In this day and age, many parents take an untraditional route to parenthood. Pregnancy can be difficult, dangerous or outright impossible for some women, and surrogacy is one way that they can still become parents. However, surrogacy contracts are currently disallowed in three states, including Michigan – and Michigan is the only one that criminalizes them.
That may change, however, if Rep. Samantha Steckloff and others have their way.
The Assisted Reproduction and Surrogacy Parentage Act may change things
While opponents say that allowing surrogacy contracts would essentially “put children up for sale” and “exploit vulnerable women,” the Assisted Reproduction and Surrogacy Parentage Act, or HB 5207, would actually bring Michigan in line with the vast majority of other states.
Currently, organizing a surrogacy contract is a felony offense that can result in a $50,000 fine and five years in prison. Participating in one is a misdemeanor offense that can be punished by a whopping $10,000 fine and a year in jail.
If HB 5207 passes, surrogacy contracts can be made so long as the surrogate is over 21, has previously given birth and completed a battery of medical and mental health tests to assure suitability.

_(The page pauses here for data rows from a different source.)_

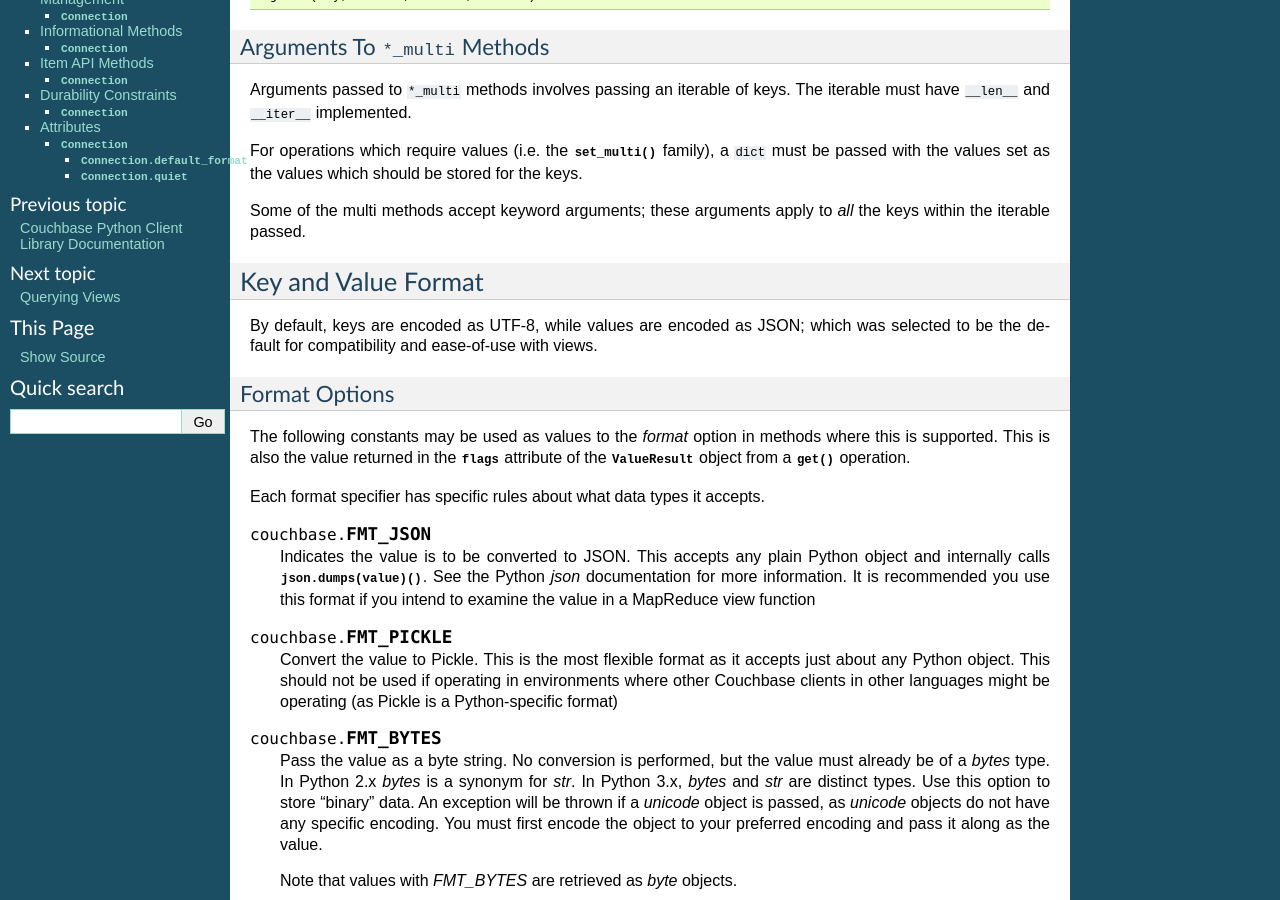
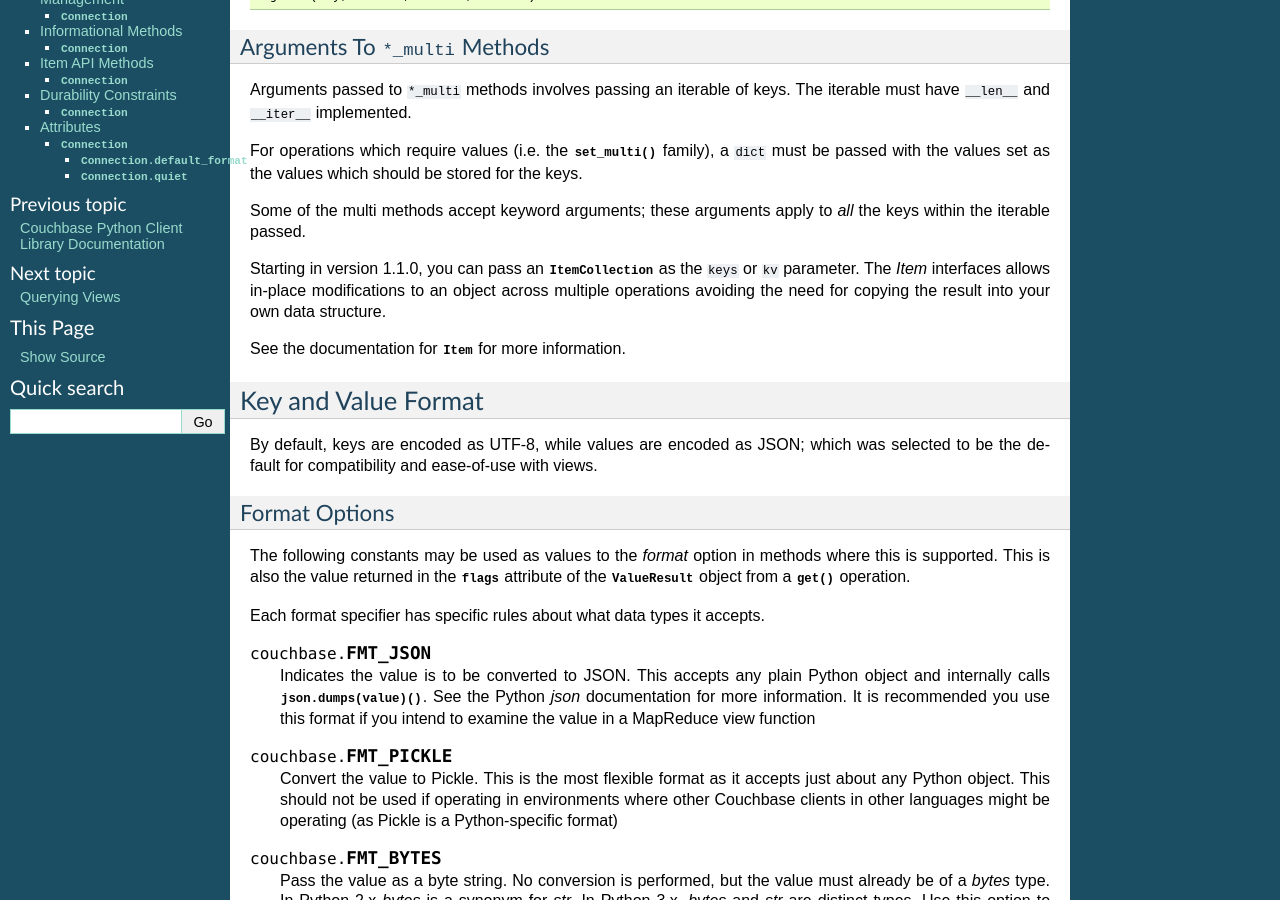
Before and after one commit to couchbase/couchbase-python-client, a Sphinx documentation site: the page built from docs/source/api/couchbase.rst, in a window 1280 px wide and 900 px high, scrolled down 563 px. Built offline with Sphinx 7.4.7, drawn with Linux system fonts in a browser that asks for light colours; the version number could not be read and is left out.

Commit message:
[docs] add information about 'Item' API to Connection docs
Change-Id: I4b7d7075fd9a3fc909077809ab1f1c0b35ce11a1
Reviewed-on: http://review.couchbase.org/28229
Tested-by: Mark Nunberg <mnunberg@haskalah.org>
Reviewed-by: Volker Mische <volker.mische@gmail.com>

```diff
--- a/docs/source/api/couchbase.rst
+++ b/docs/source/api/couchbase.rst
@@ -45,6 +45,14 @@
 
 Some of the multi methods accept keyword arguments; these arguments apply to
 *all* the keys within the iterable passed.
+
+
+Starting in version 1.1.0, you can pass an
+:class:`~couchbase.items.ItemCollection` as the ``keys`` or ``kv`` parameter.
+The `Item` interfaces allows in-place modifications to an object across multiple
+operations avoiding the need for copying the result into your own data structure.
+
+See the documentation for :class:`~couchbase.items.Item` for more information.
 
 
 .. _format_info:
```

In addition, the surrogate would have to have independent legal representation throughout the entire process to protect their rights.
While it remains to be seen if HB 5207 will garner enough bipartisan support to pass during the next legislative session, there is much optimism surrounding the bill.
If you are considering an alternative path to parenthood, like surrogacy, it pays to have experienced legal guidance early on. That can help you stay abreast of any changes in the law as they develop.